→ GOAL OF THE EXERCISE: Look through the records below for the line with "-This page is". Return that line and each one after it up to and including the line with "- [Changelog](CHANGELOG.md)", exactly.

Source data
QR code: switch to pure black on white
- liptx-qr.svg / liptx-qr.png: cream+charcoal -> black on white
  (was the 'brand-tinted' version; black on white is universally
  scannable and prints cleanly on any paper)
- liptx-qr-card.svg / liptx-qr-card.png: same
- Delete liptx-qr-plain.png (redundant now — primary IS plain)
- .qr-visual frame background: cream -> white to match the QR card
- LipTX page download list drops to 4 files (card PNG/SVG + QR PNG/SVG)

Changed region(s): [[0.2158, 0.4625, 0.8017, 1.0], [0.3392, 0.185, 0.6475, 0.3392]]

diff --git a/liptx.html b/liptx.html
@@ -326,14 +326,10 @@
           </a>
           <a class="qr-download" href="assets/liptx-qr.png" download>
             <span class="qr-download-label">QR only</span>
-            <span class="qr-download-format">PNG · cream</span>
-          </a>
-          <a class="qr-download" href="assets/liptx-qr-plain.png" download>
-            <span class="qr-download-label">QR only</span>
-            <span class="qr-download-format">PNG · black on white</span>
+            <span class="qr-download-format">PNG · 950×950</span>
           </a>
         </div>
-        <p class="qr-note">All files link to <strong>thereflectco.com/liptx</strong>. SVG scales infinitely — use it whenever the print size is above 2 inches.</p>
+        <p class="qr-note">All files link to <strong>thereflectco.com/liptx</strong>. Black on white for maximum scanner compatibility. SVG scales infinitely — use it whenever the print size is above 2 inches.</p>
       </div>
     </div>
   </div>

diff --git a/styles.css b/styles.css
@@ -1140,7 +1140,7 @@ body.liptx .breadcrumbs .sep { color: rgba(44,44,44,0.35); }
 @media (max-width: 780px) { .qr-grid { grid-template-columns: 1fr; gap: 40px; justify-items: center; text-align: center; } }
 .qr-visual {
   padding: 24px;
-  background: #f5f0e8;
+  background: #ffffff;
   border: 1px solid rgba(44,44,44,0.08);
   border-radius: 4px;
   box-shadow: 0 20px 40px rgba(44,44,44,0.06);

---

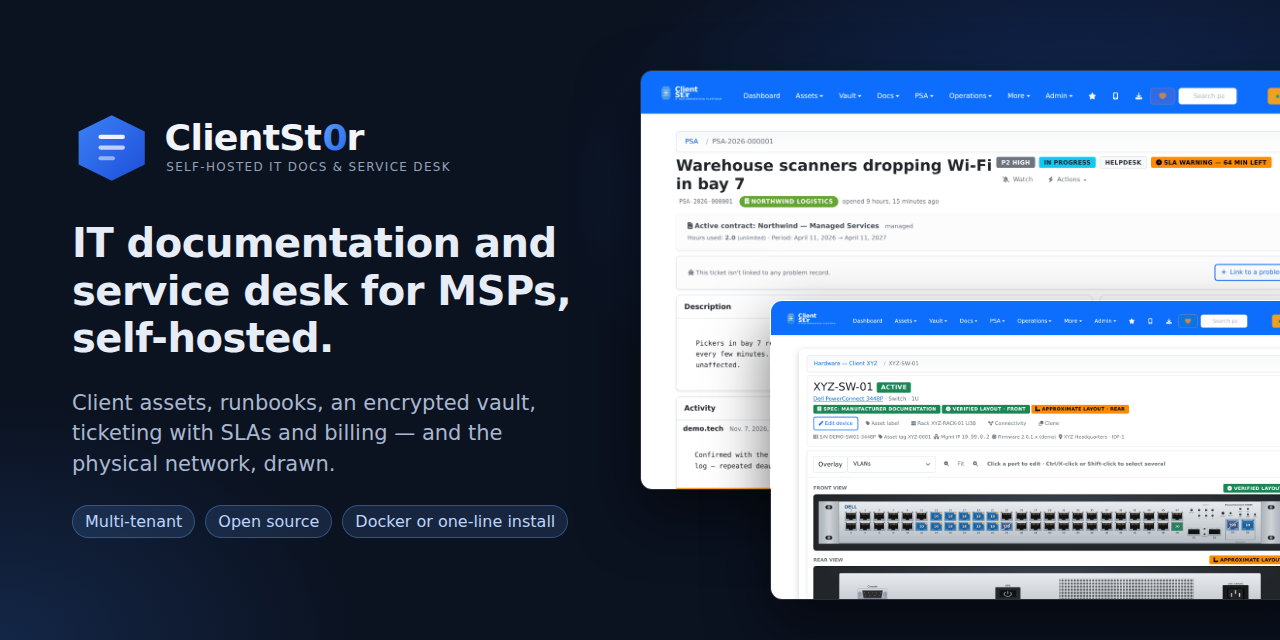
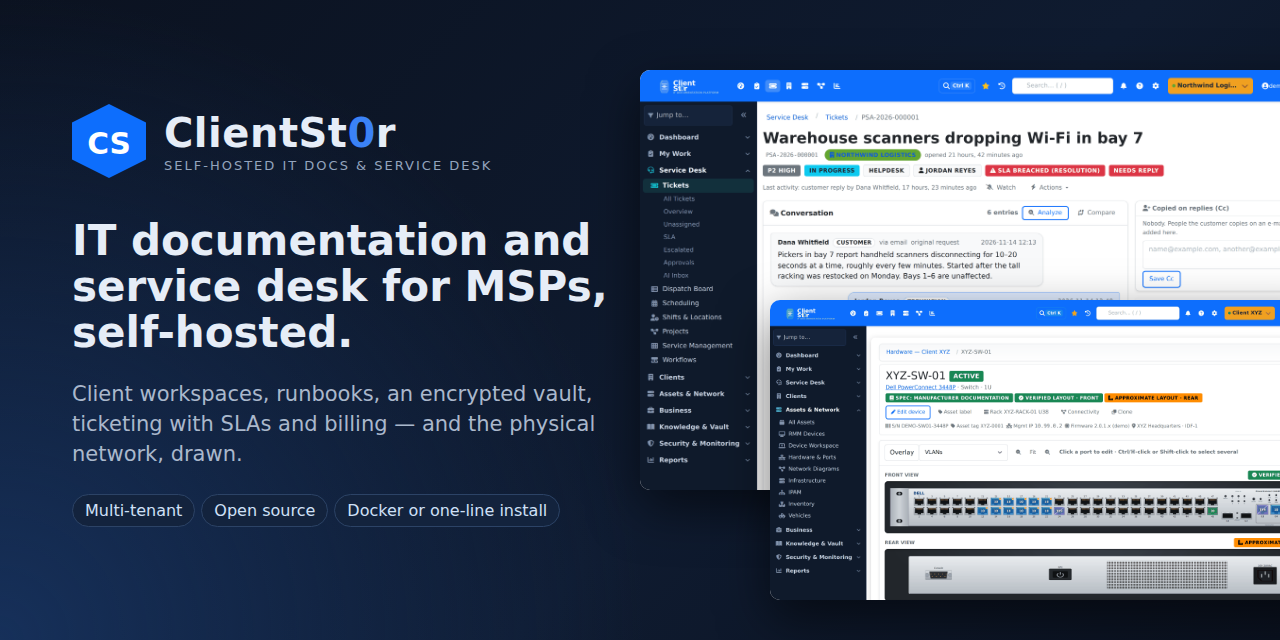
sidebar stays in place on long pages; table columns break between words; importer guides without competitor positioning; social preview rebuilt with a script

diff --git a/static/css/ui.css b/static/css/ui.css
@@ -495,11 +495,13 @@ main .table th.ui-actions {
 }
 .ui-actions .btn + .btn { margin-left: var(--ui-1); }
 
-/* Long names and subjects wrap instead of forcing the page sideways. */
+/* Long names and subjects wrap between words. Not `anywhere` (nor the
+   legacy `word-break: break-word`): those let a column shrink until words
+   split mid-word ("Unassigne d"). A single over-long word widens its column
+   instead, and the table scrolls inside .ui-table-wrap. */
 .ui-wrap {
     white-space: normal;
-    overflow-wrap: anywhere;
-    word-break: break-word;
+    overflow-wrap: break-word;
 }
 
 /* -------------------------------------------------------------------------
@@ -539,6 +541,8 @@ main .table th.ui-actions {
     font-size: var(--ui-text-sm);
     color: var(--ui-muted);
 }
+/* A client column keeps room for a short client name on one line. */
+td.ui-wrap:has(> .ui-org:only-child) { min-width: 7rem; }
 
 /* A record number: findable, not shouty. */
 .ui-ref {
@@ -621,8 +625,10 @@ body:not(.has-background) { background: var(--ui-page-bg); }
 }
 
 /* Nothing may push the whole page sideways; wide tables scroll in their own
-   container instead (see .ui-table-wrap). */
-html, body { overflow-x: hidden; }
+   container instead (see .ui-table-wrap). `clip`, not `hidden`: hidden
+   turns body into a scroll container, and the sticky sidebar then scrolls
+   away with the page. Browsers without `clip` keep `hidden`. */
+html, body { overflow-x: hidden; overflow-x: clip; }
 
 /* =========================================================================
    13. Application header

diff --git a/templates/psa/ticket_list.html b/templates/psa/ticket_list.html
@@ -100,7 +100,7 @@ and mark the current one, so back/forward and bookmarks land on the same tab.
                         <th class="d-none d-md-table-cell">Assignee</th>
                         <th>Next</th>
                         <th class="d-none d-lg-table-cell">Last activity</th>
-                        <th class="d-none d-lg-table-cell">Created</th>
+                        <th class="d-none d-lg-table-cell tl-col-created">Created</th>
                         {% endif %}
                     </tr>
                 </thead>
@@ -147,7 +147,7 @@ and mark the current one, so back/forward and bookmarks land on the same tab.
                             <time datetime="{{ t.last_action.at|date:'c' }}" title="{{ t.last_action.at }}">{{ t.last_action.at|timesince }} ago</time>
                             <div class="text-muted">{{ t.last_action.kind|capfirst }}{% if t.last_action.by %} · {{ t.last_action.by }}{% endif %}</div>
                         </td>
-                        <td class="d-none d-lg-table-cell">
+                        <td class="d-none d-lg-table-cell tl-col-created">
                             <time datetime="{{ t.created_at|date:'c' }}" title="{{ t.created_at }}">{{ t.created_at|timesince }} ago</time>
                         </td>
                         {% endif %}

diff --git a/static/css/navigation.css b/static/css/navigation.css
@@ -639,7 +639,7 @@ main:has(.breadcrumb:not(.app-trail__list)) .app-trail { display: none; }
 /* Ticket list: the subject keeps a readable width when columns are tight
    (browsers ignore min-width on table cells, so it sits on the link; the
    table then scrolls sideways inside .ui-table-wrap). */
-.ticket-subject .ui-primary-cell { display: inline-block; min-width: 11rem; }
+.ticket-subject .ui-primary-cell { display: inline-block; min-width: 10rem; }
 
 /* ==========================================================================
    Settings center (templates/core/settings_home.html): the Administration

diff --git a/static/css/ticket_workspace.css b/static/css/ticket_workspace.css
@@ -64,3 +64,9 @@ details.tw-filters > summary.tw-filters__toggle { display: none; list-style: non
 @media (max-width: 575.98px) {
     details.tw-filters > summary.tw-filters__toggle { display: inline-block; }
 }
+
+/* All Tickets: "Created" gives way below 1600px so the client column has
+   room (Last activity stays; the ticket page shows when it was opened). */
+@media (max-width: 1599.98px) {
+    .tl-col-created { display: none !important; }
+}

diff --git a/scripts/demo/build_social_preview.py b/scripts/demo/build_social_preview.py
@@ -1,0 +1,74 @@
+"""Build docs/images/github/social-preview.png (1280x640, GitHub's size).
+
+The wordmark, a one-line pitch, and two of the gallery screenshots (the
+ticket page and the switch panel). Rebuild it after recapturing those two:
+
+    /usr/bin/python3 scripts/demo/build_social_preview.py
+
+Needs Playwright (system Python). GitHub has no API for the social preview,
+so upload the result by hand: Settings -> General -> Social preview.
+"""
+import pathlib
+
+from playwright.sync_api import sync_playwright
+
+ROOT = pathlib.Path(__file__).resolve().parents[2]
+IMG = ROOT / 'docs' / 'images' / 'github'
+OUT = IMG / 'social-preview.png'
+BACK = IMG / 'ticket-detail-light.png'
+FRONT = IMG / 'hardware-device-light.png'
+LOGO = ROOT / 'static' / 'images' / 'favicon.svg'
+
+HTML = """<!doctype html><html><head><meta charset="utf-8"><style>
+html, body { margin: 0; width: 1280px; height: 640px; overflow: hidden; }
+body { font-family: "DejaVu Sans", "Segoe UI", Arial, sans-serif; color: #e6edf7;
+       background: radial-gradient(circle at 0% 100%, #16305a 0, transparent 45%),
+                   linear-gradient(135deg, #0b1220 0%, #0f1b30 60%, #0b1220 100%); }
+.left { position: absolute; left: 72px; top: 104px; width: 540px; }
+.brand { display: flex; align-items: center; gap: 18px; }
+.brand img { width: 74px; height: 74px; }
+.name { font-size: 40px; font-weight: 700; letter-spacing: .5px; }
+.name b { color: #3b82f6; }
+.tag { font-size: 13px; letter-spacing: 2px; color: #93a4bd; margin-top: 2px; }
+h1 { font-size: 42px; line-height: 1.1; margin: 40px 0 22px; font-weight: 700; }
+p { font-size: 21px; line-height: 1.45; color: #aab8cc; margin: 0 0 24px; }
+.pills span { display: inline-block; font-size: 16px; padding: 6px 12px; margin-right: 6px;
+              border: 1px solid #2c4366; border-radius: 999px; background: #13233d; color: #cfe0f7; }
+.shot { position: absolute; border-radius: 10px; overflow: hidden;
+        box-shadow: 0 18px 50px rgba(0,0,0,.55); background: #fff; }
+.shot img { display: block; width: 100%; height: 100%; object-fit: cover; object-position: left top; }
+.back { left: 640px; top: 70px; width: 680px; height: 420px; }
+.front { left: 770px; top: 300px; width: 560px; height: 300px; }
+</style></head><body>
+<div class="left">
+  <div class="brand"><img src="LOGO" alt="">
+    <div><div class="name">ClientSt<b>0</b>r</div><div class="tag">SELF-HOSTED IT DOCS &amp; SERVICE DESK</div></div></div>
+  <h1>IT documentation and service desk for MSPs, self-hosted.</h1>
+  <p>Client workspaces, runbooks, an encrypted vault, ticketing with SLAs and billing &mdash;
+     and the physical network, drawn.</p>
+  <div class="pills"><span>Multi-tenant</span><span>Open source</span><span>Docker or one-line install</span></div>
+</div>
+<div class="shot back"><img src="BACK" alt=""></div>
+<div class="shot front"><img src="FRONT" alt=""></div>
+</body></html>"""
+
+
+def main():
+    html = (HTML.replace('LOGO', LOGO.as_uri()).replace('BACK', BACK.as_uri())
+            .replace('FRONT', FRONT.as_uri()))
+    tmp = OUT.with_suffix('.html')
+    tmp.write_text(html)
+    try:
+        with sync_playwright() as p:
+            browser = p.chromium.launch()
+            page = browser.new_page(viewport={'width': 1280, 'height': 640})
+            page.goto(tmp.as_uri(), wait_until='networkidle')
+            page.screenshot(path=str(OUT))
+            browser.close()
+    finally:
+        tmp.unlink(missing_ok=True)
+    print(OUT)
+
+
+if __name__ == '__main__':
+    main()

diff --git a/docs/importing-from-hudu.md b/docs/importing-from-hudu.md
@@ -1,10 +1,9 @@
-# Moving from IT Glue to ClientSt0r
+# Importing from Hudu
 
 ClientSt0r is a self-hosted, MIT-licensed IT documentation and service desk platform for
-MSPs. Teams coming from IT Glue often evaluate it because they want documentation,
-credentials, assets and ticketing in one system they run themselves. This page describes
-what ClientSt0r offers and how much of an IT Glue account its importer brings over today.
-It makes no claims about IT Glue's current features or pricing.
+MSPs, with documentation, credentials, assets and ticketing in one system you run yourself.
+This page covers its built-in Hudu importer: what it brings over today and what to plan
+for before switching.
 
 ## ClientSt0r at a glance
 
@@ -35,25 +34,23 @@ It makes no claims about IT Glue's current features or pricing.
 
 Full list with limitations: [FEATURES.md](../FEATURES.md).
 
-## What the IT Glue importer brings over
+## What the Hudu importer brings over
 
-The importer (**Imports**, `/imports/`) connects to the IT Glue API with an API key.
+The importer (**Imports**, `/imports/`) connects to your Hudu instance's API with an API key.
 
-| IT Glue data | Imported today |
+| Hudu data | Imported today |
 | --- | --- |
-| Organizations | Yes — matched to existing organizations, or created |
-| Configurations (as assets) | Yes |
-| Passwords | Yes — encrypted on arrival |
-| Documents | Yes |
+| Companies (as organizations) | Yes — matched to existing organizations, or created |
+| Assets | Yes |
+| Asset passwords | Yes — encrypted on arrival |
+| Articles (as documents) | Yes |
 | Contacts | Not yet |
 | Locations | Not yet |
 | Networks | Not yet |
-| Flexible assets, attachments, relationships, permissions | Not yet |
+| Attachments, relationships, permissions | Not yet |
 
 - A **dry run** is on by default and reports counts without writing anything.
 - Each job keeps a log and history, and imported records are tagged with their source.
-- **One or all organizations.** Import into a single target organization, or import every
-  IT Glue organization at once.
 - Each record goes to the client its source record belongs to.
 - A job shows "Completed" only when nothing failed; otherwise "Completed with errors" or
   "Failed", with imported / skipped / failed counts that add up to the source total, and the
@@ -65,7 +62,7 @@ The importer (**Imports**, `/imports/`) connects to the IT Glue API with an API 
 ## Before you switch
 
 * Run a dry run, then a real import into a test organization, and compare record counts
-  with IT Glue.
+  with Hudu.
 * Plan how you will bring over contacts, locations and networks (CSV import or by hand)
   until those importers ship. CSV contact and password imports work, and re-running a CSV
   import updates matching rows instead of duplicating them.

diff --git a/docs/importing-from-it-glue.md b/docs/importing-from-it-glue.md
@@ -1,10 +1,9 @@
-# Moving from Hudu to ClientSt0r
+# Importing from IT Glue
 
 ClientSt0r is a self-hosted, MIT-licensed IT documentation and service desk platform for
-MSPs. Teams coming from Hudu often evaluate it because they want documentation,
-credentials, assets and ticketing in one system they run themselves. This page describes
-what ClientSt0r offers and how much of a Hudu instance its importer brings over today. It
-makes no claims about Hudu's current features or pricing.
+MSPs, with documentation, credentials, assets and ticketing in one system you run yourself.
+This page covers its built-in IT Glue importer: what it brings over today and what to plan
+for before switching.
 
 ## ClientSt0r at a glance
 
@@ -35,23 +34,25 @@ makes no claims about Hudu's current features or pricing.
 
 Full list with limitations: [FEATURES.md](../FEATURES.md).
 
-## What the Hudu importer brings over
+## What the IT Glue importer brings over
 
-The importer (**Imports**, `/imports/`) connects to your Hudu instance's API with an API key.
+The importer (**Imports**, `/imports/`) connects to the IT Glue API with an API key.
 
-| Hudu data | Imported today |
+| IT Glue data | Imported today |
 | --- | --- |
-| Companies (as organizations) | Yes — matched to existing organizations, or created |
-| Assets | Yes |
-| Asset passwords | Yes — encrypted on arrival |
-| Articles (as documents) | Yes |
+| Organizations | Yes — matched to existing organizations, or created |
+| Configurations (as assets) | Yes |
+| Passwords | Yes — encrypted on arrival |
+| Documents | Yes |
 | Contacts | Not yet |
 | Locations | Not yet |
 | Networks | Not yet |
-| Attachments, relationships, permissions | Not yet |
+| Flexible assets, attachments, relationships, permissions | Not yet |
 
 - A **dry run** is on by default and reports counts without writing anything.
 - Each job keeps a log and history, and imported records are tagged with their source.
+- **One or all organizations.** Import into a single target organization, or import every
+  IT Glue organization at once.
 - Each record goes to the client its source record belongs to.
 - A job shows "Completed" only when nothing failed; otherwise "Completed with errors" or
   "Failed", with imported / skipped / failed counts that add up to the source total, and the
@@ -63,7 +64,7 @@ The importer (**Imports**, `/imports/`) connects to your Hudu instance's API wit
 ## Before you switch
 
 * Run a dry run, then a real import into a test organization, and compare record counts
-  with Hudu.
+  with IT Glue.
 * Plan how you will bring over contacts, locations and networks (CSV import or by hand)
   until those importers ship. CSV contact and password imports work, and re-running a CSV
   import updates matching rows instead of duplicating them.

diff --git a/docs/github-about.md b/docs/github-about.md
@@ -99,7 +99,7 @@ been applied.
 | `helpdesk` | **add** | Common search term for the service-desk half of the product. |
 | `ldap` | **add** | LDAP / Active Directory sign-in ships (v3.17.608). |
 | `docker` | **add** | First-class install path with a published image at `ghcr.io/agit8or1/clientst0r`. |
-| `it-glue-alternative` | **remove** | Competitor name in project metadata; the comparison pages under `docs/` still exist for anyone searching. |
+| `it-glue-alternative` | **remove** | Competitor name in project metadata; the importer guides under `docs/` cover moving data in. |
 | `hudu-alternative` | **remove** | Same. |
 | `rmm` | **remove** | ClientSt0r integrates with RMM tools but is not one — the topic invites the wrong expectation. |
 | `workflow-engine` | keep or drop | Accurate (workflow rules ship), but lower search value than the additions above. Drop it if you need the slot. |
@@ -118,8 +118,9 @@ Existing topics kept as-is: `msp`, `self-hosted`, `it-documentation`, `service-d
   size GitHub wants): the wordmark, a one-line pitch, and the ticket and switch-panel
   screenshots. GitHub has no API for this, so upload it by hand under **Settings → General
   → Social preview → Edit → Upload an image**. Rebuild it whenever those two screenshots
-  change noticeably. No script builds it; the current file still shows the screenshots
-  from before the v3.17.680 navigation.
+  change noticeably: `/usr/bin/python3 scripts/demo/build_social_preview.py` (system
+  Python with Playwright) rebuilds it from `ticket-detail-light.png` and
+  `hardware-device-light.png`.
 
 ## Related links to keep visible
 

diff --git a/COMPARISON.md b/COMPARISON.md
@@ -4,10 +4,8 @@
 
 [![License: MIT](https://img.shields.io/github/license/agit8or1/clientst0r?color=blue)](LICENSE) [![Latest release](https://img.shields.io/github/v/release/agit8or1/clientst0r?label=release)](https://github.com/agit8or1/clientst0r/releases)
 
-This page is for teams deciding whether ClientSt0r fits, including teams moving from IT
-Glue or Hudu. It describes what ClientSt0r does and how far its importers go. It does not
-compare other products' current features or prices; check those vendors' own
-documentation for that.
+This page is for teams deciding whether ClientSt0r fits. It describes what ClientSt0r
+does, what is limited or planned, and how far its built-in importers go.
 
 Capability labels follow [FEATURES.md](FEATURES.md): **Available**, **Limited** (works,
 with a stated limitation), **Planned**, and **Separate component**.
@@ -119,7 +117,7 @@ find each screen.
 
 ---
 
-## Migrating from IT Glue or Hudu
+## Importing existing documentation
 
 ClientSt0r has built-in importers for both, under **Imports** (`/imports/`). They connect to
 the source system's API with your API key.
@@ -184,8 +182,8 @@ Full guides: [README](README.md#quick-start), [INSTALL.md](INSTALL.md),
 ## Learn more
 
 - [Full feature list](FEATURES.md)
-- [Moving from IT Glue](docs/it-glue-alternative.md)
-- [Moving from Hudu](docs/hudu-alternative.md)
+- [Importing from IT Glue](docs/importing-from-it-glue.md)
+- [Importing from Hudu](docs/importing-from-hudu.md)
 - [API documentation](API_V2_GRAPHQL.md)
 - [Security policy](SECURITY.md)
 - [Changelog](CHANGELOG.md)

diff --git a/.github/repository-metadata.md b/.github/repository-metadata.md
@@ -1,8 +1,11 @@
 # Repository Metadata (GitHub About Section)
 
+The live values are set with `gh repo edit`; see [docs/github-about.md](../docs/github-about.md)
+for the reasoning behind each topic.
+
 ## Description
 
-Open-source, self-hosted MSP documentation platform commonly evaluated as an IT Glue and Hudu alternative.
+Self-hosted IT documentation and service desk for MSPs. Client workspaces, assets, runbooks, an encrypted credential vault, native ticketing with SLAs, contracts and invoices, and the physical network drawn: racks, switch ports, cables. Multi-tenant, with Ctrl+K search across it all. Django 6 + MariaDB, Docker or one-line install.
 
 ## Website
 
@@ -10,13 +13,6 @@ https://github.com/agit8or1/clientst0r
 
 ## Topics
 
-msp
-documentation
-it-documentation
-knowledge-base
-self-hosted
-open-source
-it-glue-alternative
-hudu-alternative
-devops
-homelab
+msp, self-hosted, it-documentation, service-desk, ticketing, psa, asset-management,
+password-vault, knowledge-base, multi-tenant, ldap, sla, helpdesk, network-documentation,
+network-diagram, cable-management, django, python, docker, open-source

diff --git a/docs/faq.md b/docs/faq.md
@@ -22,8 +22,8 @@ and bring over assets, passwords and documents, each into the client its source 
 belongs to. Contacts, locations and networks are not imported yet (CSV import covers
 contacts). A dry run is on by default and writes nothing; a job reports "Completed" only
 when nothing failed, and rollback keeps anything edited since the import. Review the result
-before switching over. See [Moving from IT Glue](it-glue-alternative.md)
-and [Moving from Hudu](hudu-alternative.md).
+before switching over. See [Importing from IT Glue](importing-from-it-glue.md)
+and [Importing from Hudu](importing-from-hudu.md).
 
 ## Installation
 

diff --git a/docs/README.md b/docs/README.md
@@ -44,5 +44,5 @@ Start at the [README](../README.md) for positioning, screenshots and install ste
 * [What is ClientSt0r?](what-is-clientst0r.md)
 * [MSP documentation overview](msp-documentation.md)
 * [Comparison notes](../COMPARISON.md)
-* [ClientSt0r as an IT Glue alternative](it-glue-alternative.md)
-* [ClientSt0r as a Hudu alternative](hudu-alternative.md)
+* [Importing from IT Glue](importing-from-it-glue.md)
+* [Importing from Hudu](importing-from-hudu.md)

→ WRITTEN ANSWER:
-This page is for teams deciding whether ClientSt0r fits, including teams moving from IT
-Glue or Hudu. It describes what ClientSt0r does and how far its importers go. It does not
-compare other products' current features or prices; check those vendors' own
-documentation for that.
+This page is for teams deciding whether ClientSt0r fits. It describes what ClientSt0r
+does, what is limited or planned, and how far its built-in importers go.
 
 Capability labels follow [FEATURES.md](FEATURES.md): **Available**, **Limited** (works,
 with a stated limitation), **Planned**, and **Separate component**.
@@ -119,7 +117,7 @@ find each screen.
 
 ---
 
-## Migrating from IT Glue or Hudu
+## Importing existing documentation
 
 ClientSt0r has built-in importers for both, under **Imports** (`/imports/`). They connect to
 the source system's API with your API key.
@@ -184,8 +182,8 @@ Full guides: [README](README.md#quick-start), [INSTALL.md](INSTALL.md),
 ## Learn more
 
 - [Full feature list](FEATURES.md)
-- [Moving from IT Glue](docs/it-glue-alternative.md)
-- [Moving from Hudu](docs/hudu-alternative.md)
+- [Importing from IT Glue](docs/importing-from-it-glue.md)
+- [Importing from Hudu](docs/importing-from-hudu.md)
 - [API documentation](API_V2_GRAPHQL.md)
 - [Security policy](SECURITY.md)
 - [Changelog](CHANGELOG.md)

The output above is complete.